Requirement — Retype each record below word for word. Leave the pictures out.

#### Records supplied

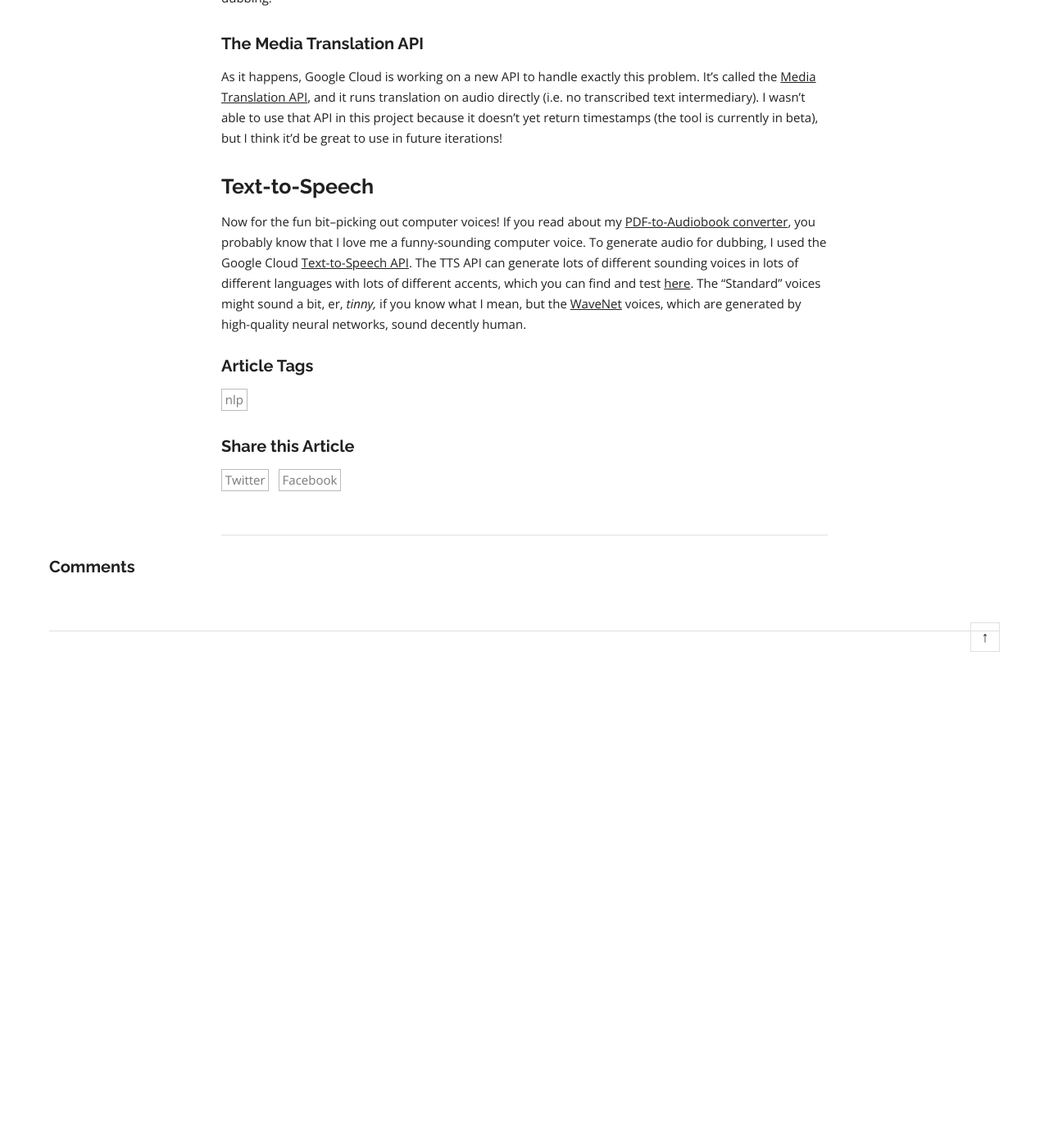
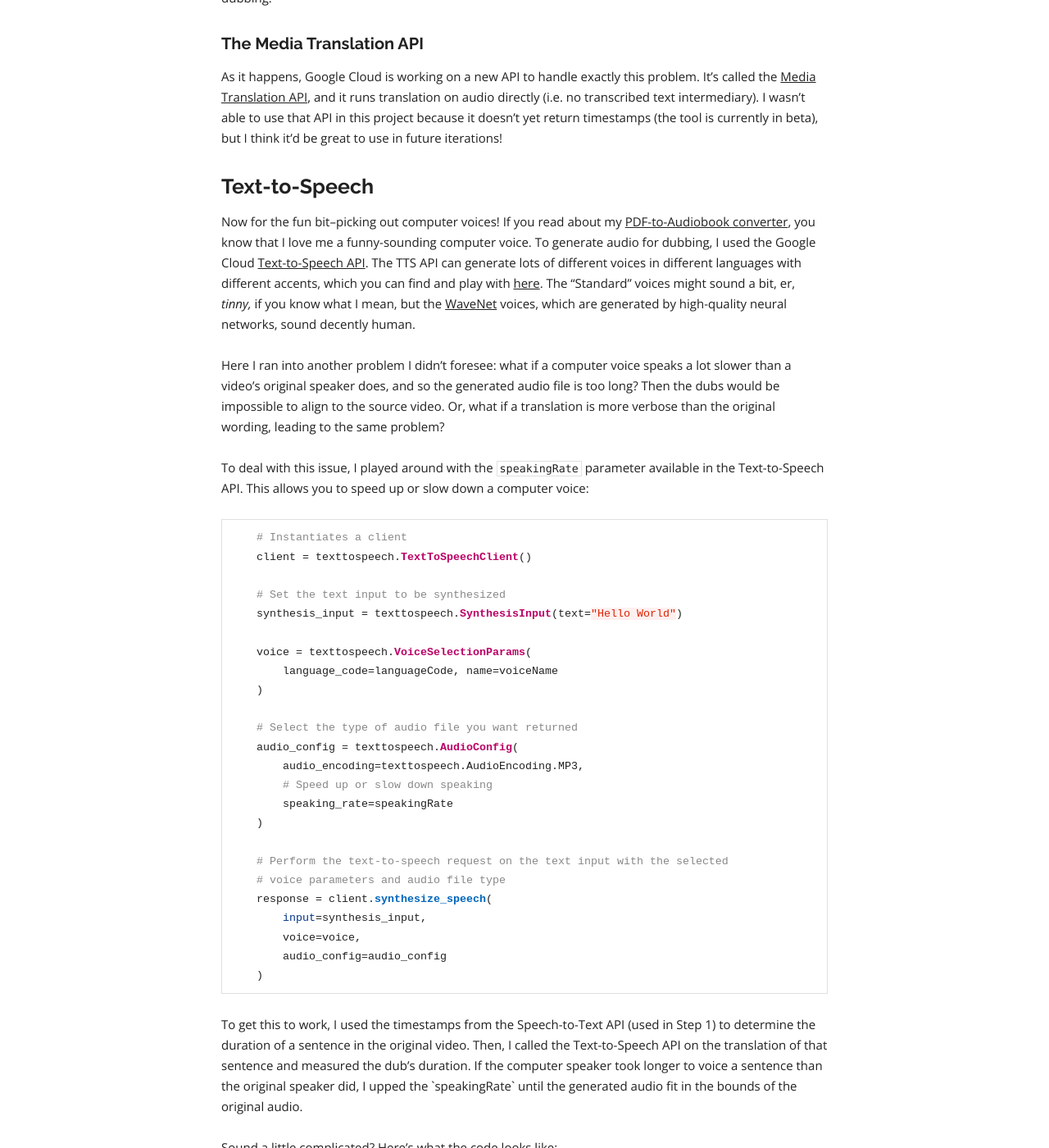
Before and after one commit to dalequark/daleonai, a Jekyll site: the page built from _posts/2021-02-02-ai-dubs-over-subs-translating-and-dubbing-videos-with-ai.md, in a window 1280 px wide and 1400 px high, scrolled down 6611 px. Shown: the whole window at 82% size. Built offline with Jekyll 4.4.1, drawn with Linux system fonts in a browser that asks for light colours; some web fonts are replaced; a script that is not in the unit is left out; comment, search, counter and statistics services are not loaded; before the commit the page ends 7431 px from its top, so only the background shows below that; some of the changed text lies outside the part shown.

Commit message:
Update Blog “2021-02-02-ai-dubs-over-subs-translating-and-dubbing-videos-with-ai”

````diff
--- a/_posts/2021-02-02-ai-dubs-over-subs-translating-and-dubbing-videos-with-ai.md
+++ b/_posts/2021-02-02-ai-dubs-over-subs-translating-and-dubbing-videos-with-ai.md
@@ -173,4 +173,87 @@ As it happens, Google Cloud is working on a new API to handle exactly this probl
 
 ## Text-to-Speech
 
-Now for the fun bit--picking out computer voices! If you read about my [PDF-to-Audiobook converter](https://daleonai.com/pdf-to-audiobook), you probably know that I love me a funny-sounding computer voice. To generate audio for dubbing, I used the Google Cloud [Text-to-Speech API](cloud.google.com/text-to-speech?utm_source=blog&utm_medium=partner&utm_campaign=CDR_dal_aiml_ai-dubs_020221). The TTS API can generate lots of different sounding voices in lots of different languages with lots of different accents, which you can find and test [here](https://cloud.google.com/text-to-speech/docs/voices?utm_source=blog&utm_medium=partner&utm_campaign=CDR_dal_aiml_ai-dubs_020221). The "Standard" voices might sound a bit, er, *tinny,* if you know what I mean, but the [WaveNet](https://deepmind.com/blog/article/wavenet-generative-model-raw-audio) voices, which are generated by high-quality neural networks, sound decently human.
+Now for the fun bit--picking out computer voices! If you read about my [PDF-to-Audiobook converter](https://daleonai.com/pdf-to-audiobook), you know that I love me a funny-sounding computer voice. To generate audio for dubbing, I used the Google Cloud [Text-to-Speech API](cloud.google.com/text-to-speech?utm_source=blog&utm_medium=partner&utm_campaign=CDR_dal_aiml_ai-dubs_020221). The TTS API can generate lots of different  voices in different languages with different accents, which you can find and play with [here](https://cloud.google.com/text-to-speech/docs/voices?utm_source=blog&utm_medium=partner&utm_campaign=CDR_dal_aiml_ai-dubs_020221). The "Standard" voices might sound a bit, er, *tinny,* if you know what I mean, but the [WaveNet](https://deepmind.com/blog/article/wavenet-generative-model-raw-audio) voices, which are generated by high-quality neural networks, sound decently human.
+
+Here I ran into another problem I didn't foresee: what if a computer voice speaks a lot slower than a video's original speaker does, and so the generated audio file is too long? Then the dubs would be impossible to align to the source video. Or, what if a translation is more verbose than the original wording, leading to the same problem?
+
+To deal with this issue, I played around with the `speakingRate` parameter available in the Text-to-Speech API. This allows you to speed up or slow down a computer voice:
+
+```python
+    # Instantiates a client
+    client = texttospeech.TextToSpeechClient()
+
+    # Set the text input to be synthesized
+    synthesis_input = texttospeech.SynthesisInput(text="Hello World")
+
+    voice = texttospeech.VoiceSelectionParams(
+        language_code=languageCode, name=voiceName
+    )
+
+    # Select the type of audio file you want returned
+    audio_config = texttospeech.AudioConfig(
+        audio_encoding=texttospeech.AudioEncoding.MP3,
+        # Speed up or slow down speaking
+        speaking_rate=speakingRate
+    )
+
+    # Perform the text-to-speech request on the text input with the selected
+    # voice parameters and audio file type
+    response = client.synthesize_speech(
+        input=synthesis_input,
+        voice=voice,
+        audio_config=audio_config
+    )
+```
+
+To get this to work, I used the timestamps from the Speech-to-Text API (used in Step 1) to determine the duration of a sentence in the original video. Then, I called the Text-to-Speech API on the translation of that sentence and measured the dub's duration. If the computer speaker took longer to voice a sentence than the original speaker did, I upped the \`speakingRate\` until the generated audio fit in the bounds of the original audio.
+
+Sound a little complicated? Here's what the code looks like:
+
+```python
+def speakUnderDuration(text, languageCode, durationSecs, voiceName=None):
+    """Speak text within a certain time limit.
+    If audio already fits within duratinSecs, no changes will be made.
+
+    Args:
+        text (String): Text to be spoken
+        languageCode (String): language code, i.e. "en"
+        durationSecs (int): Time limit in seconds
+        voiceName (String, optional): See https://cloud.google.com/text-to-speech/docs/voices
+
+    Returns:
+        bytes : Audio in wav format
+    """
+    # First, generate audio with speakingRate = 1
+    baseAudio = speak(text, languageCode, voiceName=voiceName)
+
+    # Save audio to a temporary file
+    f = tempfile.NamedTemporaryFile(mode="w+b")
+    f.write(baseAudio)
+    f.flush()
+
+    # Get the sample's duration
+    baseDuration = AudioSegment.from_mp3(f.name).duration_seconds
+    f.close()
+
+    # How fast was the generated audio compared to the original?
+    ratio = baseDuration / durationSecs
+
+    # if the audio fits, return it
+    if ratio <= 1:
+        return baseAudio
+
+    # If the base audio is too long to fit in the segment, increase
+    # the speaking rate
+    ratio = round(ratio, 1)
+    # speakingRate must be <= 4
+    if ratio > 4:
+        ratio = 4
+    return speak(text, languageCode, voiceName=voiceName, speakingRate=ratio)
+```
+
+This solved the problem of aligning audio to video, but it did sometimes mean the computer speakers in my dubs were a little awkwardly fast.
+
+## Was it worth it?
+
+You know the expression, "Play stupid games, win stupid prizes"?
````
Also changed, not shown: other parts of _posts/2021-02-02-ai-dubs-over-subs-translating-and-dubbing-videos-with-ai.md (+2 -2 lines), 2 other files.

########

Answer below —
Before and after one commit to dalequark/daleonai, a Jekyll site: the page built from _posts/2021-02-02-ai-dubs-over-subs-translating-and-dubbing-videos-with-ai.md, in a window 1280 px wide and 1400 px high, scrolled down 6611 px. Shown: the whole window at 82% size. Built offline with Jekyll 4.4.1, drawn with Linux system fonts in a browser that asks for light colours; some web fonts are replaced; a script that is not in the unit is left out; comment, search, counter and statistics services are not loaded; before the commit the page ends 7431 px from its top, so only the background shows below that; some of the changed text lies outside the part shown.

Commit message:
Update Blog “2021-02-02-ai-dubs-over-subs-translating-and-dubbing-videos-with-ai”

````diff
--- a/_posts/2021-02-02-ai-dubs-over-subs-translating-and-dubbing-videos-with-ai.md
+++ b/_posts/2021-02-02-ai-dubs-over-subs-translating-and-dubbing-videos-with-ai.md
@@ -173,4 +173,87 @@ As it happens, Google Cloud is working on a new API to handle exactly this probl
 
 ## Text-to-Speech
 
-Now for the fun bit--picking out computer voices! If you read about my [PDF-to-Audiobook converter](https://daleonai.com/pdf-to-audiobook), you probably know that I love me a funny-sounding computer voice. To generate audio for dubbing, I used the Google Cloud [Text-to-Speech API](cloud.google.com/text-to-speech?utm_source=blog&utm_medium=partner&utm_campaign=CDR_dal_aiml_ai-dubs_020221). The TTS API can generate lots of different sounding voices in lots of different languages with lots of different accents, which you can find and test [here](https://cloud.google.com/text-to-speech/docs/voices?utm_source=blog&utm_medium=partner&utm_campaign=CDR_dal_aiml_ai-dubs_020221). The "Standard" voices might sound a bit, er, *tinny,* if you know what I mean, but the [WaveNet](https://deepmind.com/blog/article/wavenet-generative-model-raw-audio) voices, which are generated by high-quality neural networks, sound decently human.
+Now for the fun bit--picking out computer voices! If you read about my [PDF-to-Audiobook converter](https://daleonai.com/pdf-to-audiobook), you know that I love me a funny-sounding computer voice. To generate audio for dubbing, I used the Google Cloud [Text-to-Speech API](cloud.google.com/text-to-speech?utm_source=blog&utm_medium=partner&utm_campaign=CDR_dal_aiml_ai-dubs_020221). The TTS API can generate lots of different  voices in different languages with different accents, which you can find and play with [here](https://cloud.google.com/text-to-speech/docs/voices?utm_source=blog&utm_medium=partner&utm_campaign=CDR_dal_aiml_ai-dubs_020221). The "Standard" voices might sound a bit, er, *tinny,* if you know what I mean, but the [WaveNet](https://deepmind.com/blog/article/wavenet-generative-model-raw-audio) voices, which are generated by high-quality neural networks, sound decently human.
+
+Here I ran into another problem I didn't foresee: what if a computer voice speaks a lot slower than a video's original speaker does, and so the generated audio file is too long? Then the dubs would be impossible to align to the source video. Or, what if a translation is more verbose than the original wording, leading to the same problem?
+
+To deal with this issue, I played around with the `speakingRate` parameter available in the Text-to-Speech API. This allows you to speed up or slow down a computer voice:
+
+```python
+    # Instantiates a client
+    client = texttospeech.TextToSpeechClient()
+
+    # Set the text input to be synthesized
+    synthesis_input = texttospeech.SynthesisInput(text="Hello World")
+
+    voice = texttospeech.VoiceSelectionParams(
+        language_code=languageCode, name=voiceName
+    )
+
+    # Select the type of audio file you want returned
+    audio_config = texttospeech.AudioConfig(
+        audio_encoding=texttospeech.AudioEncoding.MP3,
+        # Speed up or slow down speaking
+        speaking_rate=speakingRate
+    )
+
+    # Perform the text-to-speech request on the text input with the selected
+    # voice parameters and audio file type
+    response = client.synthesize_speech(
+        input=synthesis_input,
+        voice=voice,
+        audio_config=audio_config
+    )
+```
+
+To get this to work, I used the timestamps from the Speech-to-Text API (used in Step 1) to determine the duration of a sentence in the original video. Then, I called the Text-to-Speech API on the translation of that sentence and measured the dub's duration. If the computer speaker took longer to voice a sentence than the original speaker did, I upped the \`speakingRate\` until the generated audio fit in the bounds of the original audio.
+
+Sound a little complicated? Here's what the code looks like:
+
+```python
+def speakUnderDuration(text, languageCode, durationSecs, voiceName=None):
+    """Speak text within a certain time limit.
+    If audio already fits within duratinSecs, no changes will be made.
+
+    Args:
+        text (String): Text to be spoken
+        languageCode (String): language code, i.e. "en"
+        durationSecs (int): Time limit in seconds
+        voiceName (String, optional): See https://cloud.google.com/text-to-speech/docs/voices
+
+    Returns:
+        bytes : Audio in wav format
+    """
+    # First, generate audio with speakingRate = 1
+    baseAudio = speak(text, languageCode, voiceName=voiceName)
+
+    # Save audio to a temporary file
+    f = tempfile.NamedTemporaryFile(mode="w+b")
+    f.write(baseAudio)
+    f.flush()
+
+    # Get the sample's duration
+    baseDuration = AudioSegment.from_mp3(f.name).duration_seconds
+    f.close()
+
+    # How fast was the generated audio compared to the original?
+    ratio = baseDuration / durationSecs
+
+    # if the audio fits, return it
+    if ratio <= 1:
+        return baseAudio
+
+    # If the base audio is too long to fit in the segment, increase
+    # the speaking rate
+    ratio = round(ratio, 1)
+    # speakingRate must be <= 4
+    if ratio > 4:
+        ratio = 4
+    return speak(text, languageCode, voiceName=voiceName, speakingRate=ratio)
+```
+
+This solved the problem of aligning audio to video, but it did sometimes mean the computer speakers in my dubs were a little awkwardly fast.
+
+## Was it worth it?
+
+You know the expression, "Play stupid games, win stupid prizes"?
````
Also changed, not shown: other parts of _posts/2021-02-02-ai-dubs-over-subs-translating-and-dubbing-videos-with-ai.md (+2 -2 lines), 2 other files.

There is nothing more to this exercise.